The complete article is online here. We encourage you to post comments on their website for highlighting the plight of animals and the urgent need for such services in the city. Thanks! Continue reading
Report by Karachiwalla.com:
Who was Richmond Crawford? Who was Lady Nanette Constantine? What is PAWS? Well, all of them have one thing in common. They were/are fond of animals and represent different generations which carried the flag for our ‘agreeable friends’ in Karachi. Let’s talk about them one by one.
PAWS does not have a clinic or offer veterinary, rescue or boarding services at the moment.

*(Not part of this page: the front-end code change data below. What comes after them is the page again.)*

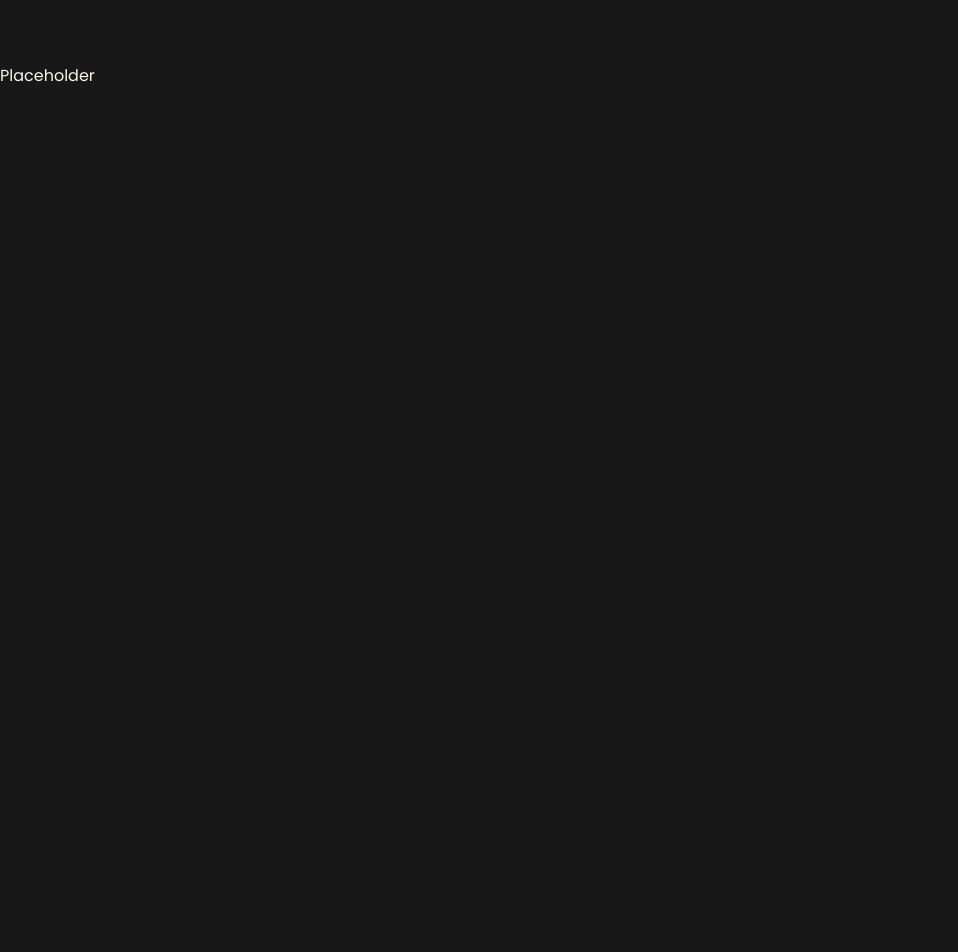
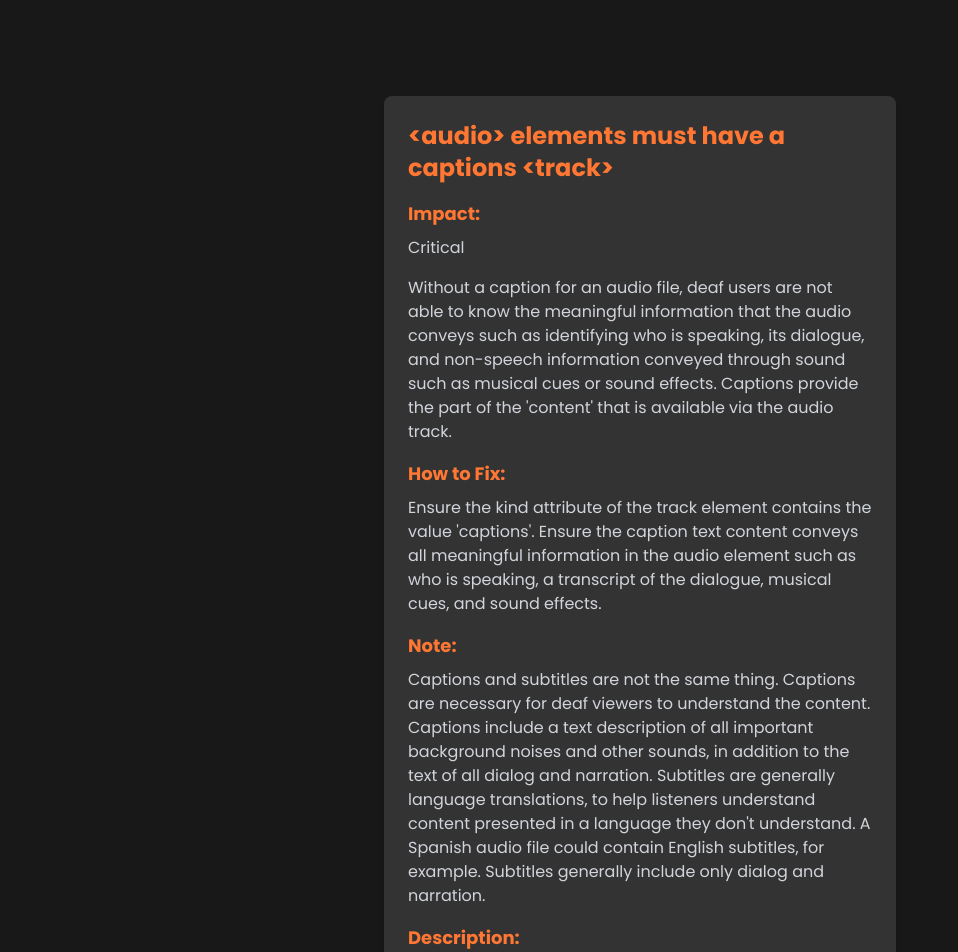
Before and after one commit to SmoIIy/charlie-tango-axe, a Next.js app: page /rules/1 in a window 1280 px wide. Shown: the top 952 px of the page, without its empty margins (0-958 px from the left). Before the commit the page ends 800 px from the top, so only its background shows below. Built offline with nearby package versions, Linux system fonts and the light colour scheme.

Commit message:
rule page :DD

```diff
--- a/src/app/rules/[id]/page.jsx
+++ b/src/app/rules/[id]/page.jsx
@@ -1,5 +1,30 @@
+import React from "react";
 import Rules from "../../rules/rules.json";
 
-export default async function Page() {
-  return <h1>Placeholder</h1>;
-}
+const Page = () => {
+  // Assuming you're fetching a rule with id '1' as an example
+  const rule = Rules.find((rule) => rule.id === "1");
+
+  return (
+    <div className="p-8">
+      {rule && (
+        <div className="max-w-lg mx-auto bg-c-grey80 shadow-md rounded-lg overflow-hidden">
+          <div className="p-6">
+            <h1 className="text-2xl font-bold text-brand-orange70 mb-4">{rule.title}</h1>
+            <h2 className="text-lg font-bold mb-2 text-brand-orange70">Impact:</h2>
+            <p className="text-gray-300 mb-4">{rule.impact}</p>
+            <p className="text-gray-300 mb-4">{rule.content}</p>
+            <h2 className="text-lg font-bold mb-2 text-brand-orange70">How to Fix:</h2>
+            <p className="text-gray-300 mb-4">{rule.howToFix}</p>
+            <h2 className="text-lg font-bold mb-2 text-brand-orange70">Note:</h2>
+            <p className="text-gray-300 mb-4">{rule.note}</p>
+            <h2 className="text-lg font-bold mb-2 text-brand-orange70">Description:</h2>
+            <p className="text-gray-300 mb-4">{rule.description}</p>
+          </div>
+        </div>
+      )}
+    </div>
+  );
+};
+
+export default Page;
```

This is a list of a few private veterinary doctors in Pakistan. We have no say or control over the services offered. Continue reading
Faiza Ilyas in DAWN:

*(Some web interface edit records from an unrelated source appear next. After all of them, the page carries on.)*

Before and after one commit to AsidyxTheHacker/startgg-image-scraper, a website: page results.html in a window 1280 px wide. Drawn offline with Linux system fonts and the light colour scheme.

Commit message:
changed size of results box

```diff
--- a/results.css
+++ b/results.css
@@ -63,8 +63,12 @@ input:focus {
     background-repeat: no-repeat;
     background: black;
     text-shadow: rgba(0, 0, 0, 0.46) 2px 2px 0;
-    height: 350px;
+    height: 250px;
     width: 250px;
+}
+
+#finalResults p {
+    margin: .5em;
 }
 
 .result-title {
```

KARACHI, Sept 28: The city government kills 72,000 to 75,000 stray dogs a year but does not invest in promoting or facilitating methods to neuter animals, which is a sustainable and humane method of controlling the stray dog population and reducing the threat of rabies. Of the 16 government-run veterinary centres in the city, none currently offer services for the sterilisation of dogs. However, medical experts are of the view that the only effective long-term method of reducing the potentially fatal disease of rabies lies in controlling the dog population through vaccination and sterilisation.
Editorial in DAWN:
THERE is no point in suspending Lahore zoo’s gatekeeper for Monday’s incident in which two stray dogs got into a cage and killed 28 peacocks. It is unfair to expect a lone person to be responsible for watching over such a large area. The administration must bear the responsibility of this senseless tragedy instead of finding scapegoats.
Letter in DAWN:
APROPOS of H. A. Hajis reminiscences of Karachi (April 3) and his recollections of the Richmond Crawford Hospital, I too have very good memories of this great veterinary institution, a landmark of Karachi. Tremendous help was rendered to ailing animals, particularly pet dogs, by the chief superintendent, Dr Syed Wisaq-ul Hassan Rizvi.
Letter in DAWN:
Sunday’s column informs that Karachiâ€™s oldest government Richmond Crawford Veterinary Hospital on M.A. Jinnah Road is soon to disappear. The service book of my grandfather, Khan Bahadur Dr S.G. Haji, has entries that he was “veterinary officer” at this hospital from May 4, 1892 to May 15, 1912. He retired as deputy superintendent, Veterinary Department of Sinds, Balochistan and Rajputana on Aug 3, 1922 and died in London on Dec 7, 1924. The service book of my father, Dr C.S.G. Haji, has entries that he was “Acting In charge” in this hospital on May 14, 1912 and “veterinary surgeon” on Feb 1, 1924 when he was promoted as “veterinary inspector”.
Cowasjee in DAWN:
Last week I touched on the subject of the impending destruction of what remains of Jehangir Park (Behram Bagh) in Karachi’s Saddar area and of the closure of the city’s only animal hospital, the Richmond Crawford on M A Jinnah Road. We have good news on both fronts. Our city government marauders have shelved them. However, we must remain alert. As they say in Bushland, ‘eternal vigilance is the price of liberty.’ Our hydra-headed monster may well arise once again, mobilized as it is by ignorance.
Cowasjee in DAWN:
The founders and makers of both India and Pakistan recognized animals as being God’s creations and they cared for them. Mohandas Karamchand Gandhi famously said that the level of a country’s civilization can be gauged by the way its animals are treated. Mohammad Ali Jinnah loved, kept and cared for his dogs.
In the sanctum sanctorum of General Musharraf hangs a photograph of the real Jinnah, on the lawns of his Hampstead home, kneeling with his Doberman and his West Highland Terrier. Musharraf himself was famously photographed, soon after the country was handed to him, in the company of his dogs. And the finest photograph we now have of him was taken on his visit to China last month when he met and held a Panda.
One of the few sanctuaries that care for Karachi’s animals is now at great risk. The only government hospital for animals, aptly named after able and caring commissioner Richmond Crawford, is scheduled to be closed down by the city government so that it can allow yet another hideous temple to consumerism to be raised in its place. What sort of government have we voted in? I suppose, we can only say – exactly what we deserve. But there must be someone, or some people, who can raise their voices against this outrage to civilization.
Promoting compassion towards all sentient beings